Just because a Web site has a certification claiming that it is virtually hackproof, that doesn't necessarily mean it's immune to all intrusions.
A case in point is Geeks.com, which on Friday began notifying an unspecified number of customers that their personal and financial data may have been compromised by an intrusion into the systems that run the online technology retailer's Web site. Geeks.com, whose formal business name is Genica, said in a letter to customers that it discovered the security breach on Dec. 5.
The compromised information included the names, addresses, telephone numbers and Visa credit card numbers of an unspecified number of customers who had shopped at Geeks.com, according to a copy of the letter that was posted on The Consumerist blog.
Geeks.com is a US$150 million company specializing in the sale of computer-related excess inventory and manufacturers' closeouts. Its Web site prominently proclaims that it is tested on a daily basis by ScanAlert, a vendor in California, that agreed in October to be acquired by McAfee (download PDF).
ScanAlert says its vulnerability scanning service is designed to constantly monitor Web sites for vulnerabilities that could compromise customer data. The service is used by more than 250,000 Web sites, of which about 80,000 -- including Geeks.com -- display ScanAlert's "Hacker Safe" logo. ScanAlert describes the logo as a "trustmark" that is designed to help reassure consumers about a site's security precautions.
McAfee officials weren't immediately available to comment on what might have happened at Geeks.com.
A telephone operator at Geeks.com's headquarters in Oceanside, Calif., said that she was unable to find anyone at the retailer who could comment about the incident. She instead provided a toll-free telephone number -- (888) 529-6261 -- that Geeks.com has set up to assist customers with questions and concerns related to the incident.
In addition to that number, last week's notification included a number for non-US residents to call, suggesting that the breach may have affected customers in other countries as well.
The letter indicated that both numbers would be operational beginning tomorrow. However, an operator answered the toll-free number this morning and said that a company representative would be in touch shortly with more information about the incident.
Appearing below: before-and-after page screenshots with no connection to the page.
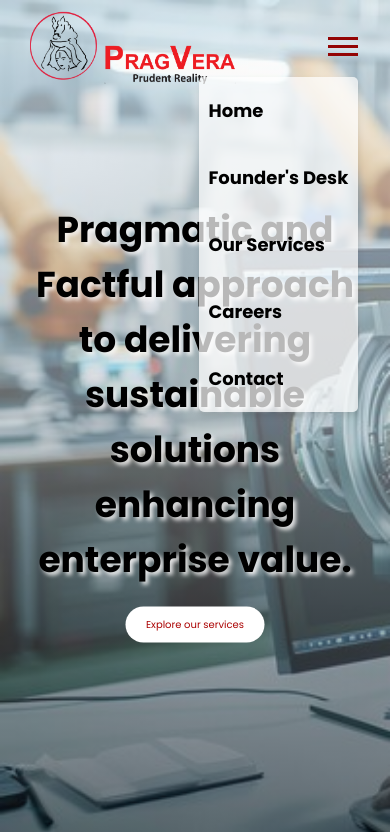
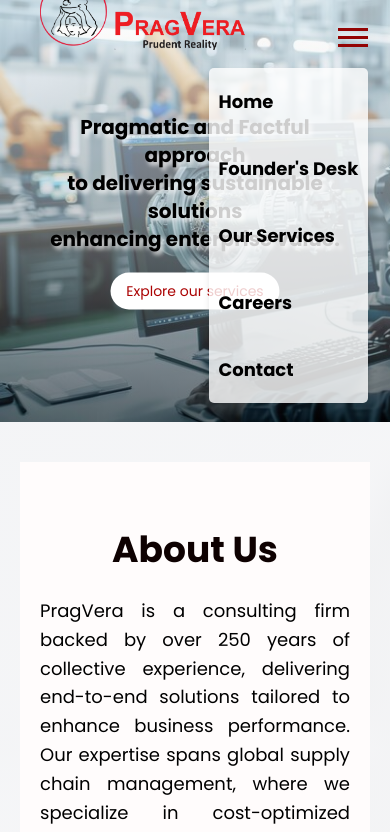
Before and after one commit to Varshitha2912/pragvera, a plain HTML site: page index.html in a window 390 px wide. Both pictures are taken after a click on the element 343 px from the left and 46 px from the top of the page. Shown: the top 832 px of the page. Drawn offline with Linux system fonts and the light colour scheme.

Commit message:
mobile view changes

```diff
--- a/style.css
+++ b/style.css
@@ -50,6 +50,11 @@ nav {
     height: 40px; /* Adjust the size of the secondary logo */
 }
 
+@media (max-width: 700px) {
+    .services-header .logo-container {
+        margin-top: 20%;/* Reduce spacing between logos */
+    }
+}
 .nav-links ul {
     display: flex;
     list-style: none; /* Remove default list styling */
@@ -99,6 +104,28 @@ nav {
     text-shadow: 3px 3px 4px rgba(250, 249, 249, 0.896);
 
 }
+@media (max-width: 768px) {
+    .text-box {
+        max-width: 400px; /* Reduce the width for tablets */
+        font-size: 16px; /* Adjust font size */
+        padding: 10px; /* Add padding for better spacing */
+    }
+
+    .text-box h2 {
+        font-size: 20px; /* Reduce heading size */
+        line-height: 1.4; /* Adjust line height for readability */
+    }
+
+    .text-box a.hero-btn {
+        font-size: 14px; /* Reduce button font size */
+        padding: 8px 16px; /* Adjust button padding */
+    }
+    .header {
+        height: 50vh; /* Reduce height for smaller screens */
+        padding: 10px; /* Adjust padding */
+    }
+}
+
 /* Services Page Header */
 .services-header {
     margin-top: 3.2%;
@@ -351,7 +378,7 @@ nav {
         position: absolute;
         top: 60px; /* Adjust based on your nav height */
         right: 20px;
-        background-color: rgba(255, 255, 255, 0.721); /* Background for the dropdown */
+        background-color: rgba(255, 255, 255, 0.803); /* Background for the dropdown */
         box-shadow: 0 4px 6px rgba(0, 0, 0, 0.1); /* Optional shadow */
         padding: 10px;
         border-radius: 5px; /* Optional rounded corners */
```
Also changed, not shown: apply.html (+1 -1 lines), careers.html (+1 -1 lines), contact.html (+1 -1 lines), founders_desk.html (+1 -1 lines), services.html (+1 -1 lines).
According to the letter, which was signed by Jerry Harken, chief of security at Geeks.com, the intrusion has been reported to local law enforcement authorities as well as to the US Secret Service. The incident has also been reported to Visa, Harken said, without providing any indication of why only Visa card numbers appear to have been compromised.
In addition, Geeks.com has brought in outside help to investigate the intrusion. "We have engaged an outside, nationally recognized security firm to determine how this incident occurred and to confirm that information we obtain is protected to the fullest extent reasonably possible," Harken wrote.